An oophorectomy is the name for the surgical removal of an ovary. (If only one ovary is removed, it is called a unilateral oophorectomy. If both ovaries are removed, it is called a bilateral oophorectomy.) A unilateral oophorectomy is needed when an ovary becomes compromised. This could b due to cysts, cancer, or endometriosis, or if it is severely adhered to another organ and cannot be successfully freed. An oophorectomy, however, is not needed to treat the natural process of menopause.
After a unilateral oophorectomy, you will need to prepare for possible changes in your estrogen levels. Because ovaries are responsible for producing estrogen, having one removed will lower the amount your body makes by half. Sometimes it is possible for the remaining ovary to “work overtime” and compensate for the estrogen loss; it is even possible for the remaining ovary to begin to release an egg every month (usually the ovaries take turns releasing the egg). Unfortunately, it is more likely that a drop in estrogen will occur, and you may begin to experience mild menopausal symptoms like mood changes, irritability, sadness, change in libido, or hot flashes.
Before the oophorectomy takes place, Dr. Davis will prescribe a natural form of estrogen for you to take immediately following the surgery.

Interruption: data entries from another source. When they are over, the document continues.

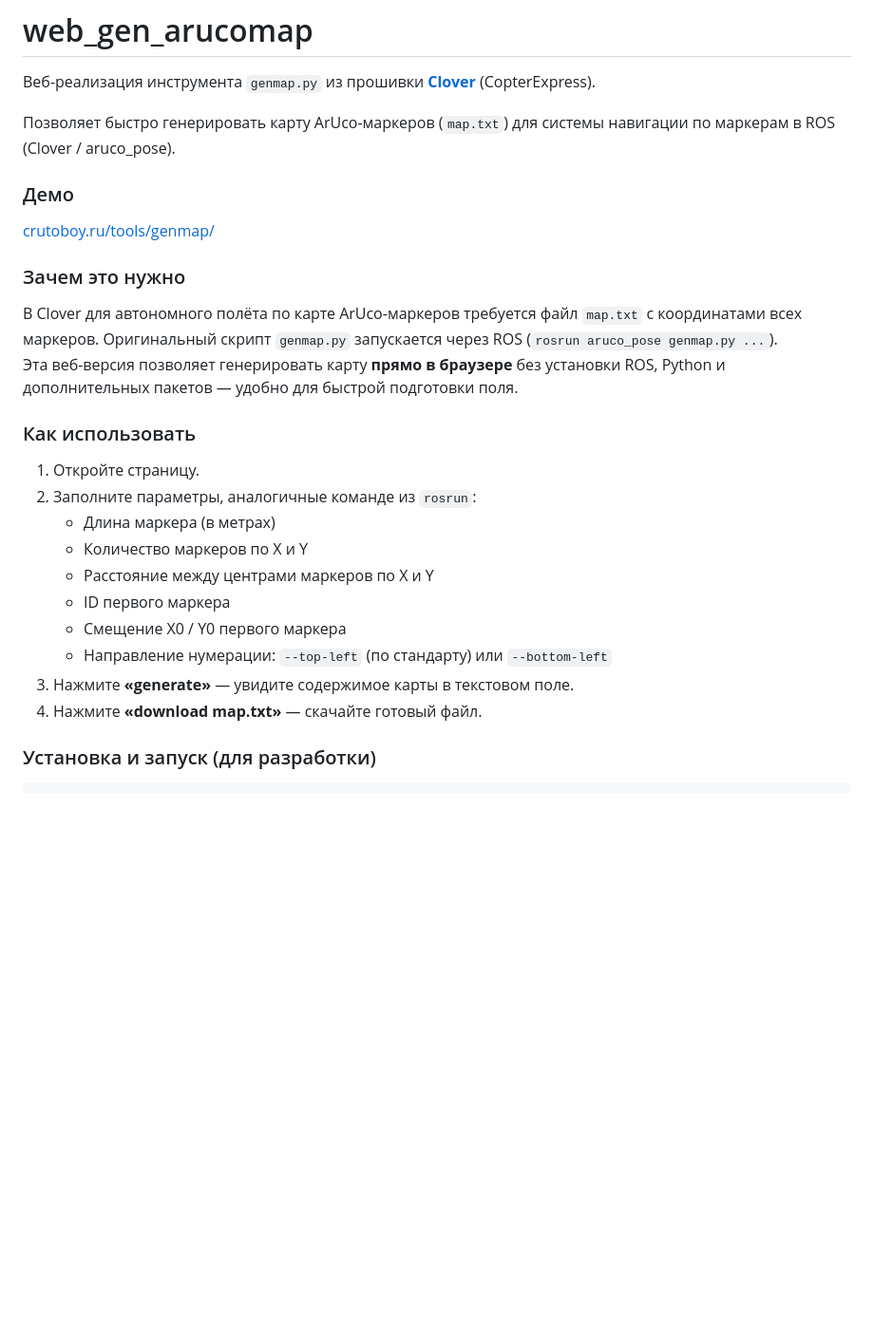
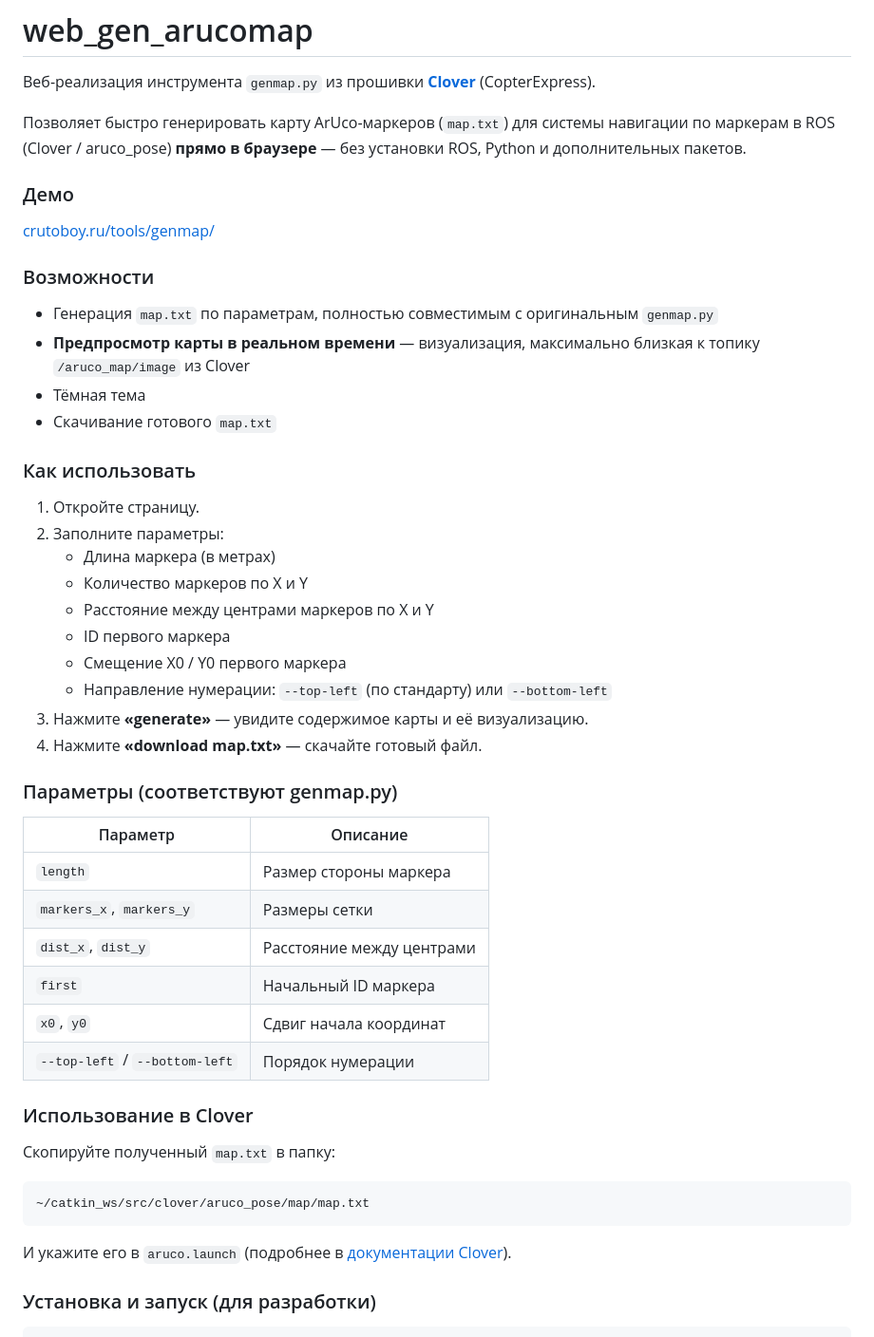
Before and after one commit to crutoboy/web_gen_arucomap, a Markdown page: README.md, the part around one of its changes. Shown at 95% size. GitHub-like rendering; blank space fills up the shorter version.

````diff
--- a/README.md
+++ b/README.md
@@ -2,28 +2,51 @@
 
 Веб-реализация инструмента `genmap.py` из прошивки **[Clover](https://github.com/CopterExpress/clover)** (CopterExpress).
 
-Позволяет быстро генерировать карту ArUco-маркеров (`map.txt`) для системы навигации по маркерам в ROS (Clover / aruco_pose).
+Позволяет быстро генерировать карту ArUco-маркеров (`map.txt`) для системы навигации по маркерам в ROS (Clover / aruco_pose) **прямо в браузере** — без установки ROS, Python и дополнительных пакетов.
 
 ### Демо
 [crutoboy.ru/tools/genmap/](https://crutoboy.ru/tools/genmap/)
 
-### Зачем это нужно
+### Возможности
 
-В Clover для автономного полёта по карте ArUco-маркеров требуется файл `map.txt` с координатами всех маркеров. Оригинальный скрипт `genmap.py` запускается через ROS (`rosrun aruco_pose genmap.py ...`).
-Эта веб-версия позволяет генерировать карту **прямо в браузере** без установки ROS, Python и дополнительных пакетов — удобно для быстрой подготовки поля.
+- Генерация `map.txt` по параметрам, полностью совместимым с оригинальным `genmap.py`
+- **Предпросмотр карты в реальном времени** — визуализация, максимально близкая к топику `/aruco_map/image` из Clover
+- Тёмная тема
+- Скачивание готового `map.txt`
 
 ### Как использовать
 
 1. Откройте страницу.
-2. Заполните параметры, аналогичные команде из `rosrun`:
+2. Заполните параметры:
    - Длина маркера (в метрах)
    - Количество маркеров по X и Y
    - Расстояние между центрами маркеров по X и Y
    - ID первого маркера
    - Смещение X0 / Y0 первого маркера
    - Направление нумерации: `--top-left` (по стандарту) или `--bottom-left`
-3. Нажмите **«generate»** — увидите содержимое карты в текстовом поле.
+3. Нажмите **«generate»** — увидите содержимое карты и её визуализацию.
 4. Нажмите **«download map.txt»** — скачайте готовый файл.
+
+### Параметры (соответствуют genmap.py)
+
+| Параметр              | Описание                          |
+|-----------------------|-----------------------------------|
+| `length`              | Размер стороны маркера            |
+| `markers_x`, `markers_y` | Размеры сетки                   |
+| `dist_x`, `dist_y`    | Расстояние между центрами         |
+| `first`               | Начальный ID маркера              |
+| `x0`, `y0`            | Сдвиг начала координат            |
+| `--top-left` / `--bottom-left` | Порядок нумерации        |
+
+### Использование в Clover
+
+Скопируйте полученный `map.txt` в папку:
+
+```bash
+~/catkin_ws/src/clover/aruco_pose/map/map.txt
+```
+
+И укажите его в `aruco.launch` (подробнее в [документации Clover](https://klever-doc.tech/ROS1/ru/auto_setup.html)).
 
 ### Установка и запуск (для разработки)
 
````
Also changed, not shown: other parts of README.md (+16 -17 lines).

After some time has passed, you may find that you no longer need the extra estrogen; however having the extra estrogen in your system will help your body adjust to the ovary loss and will lead to a much more balanced emotional recovery.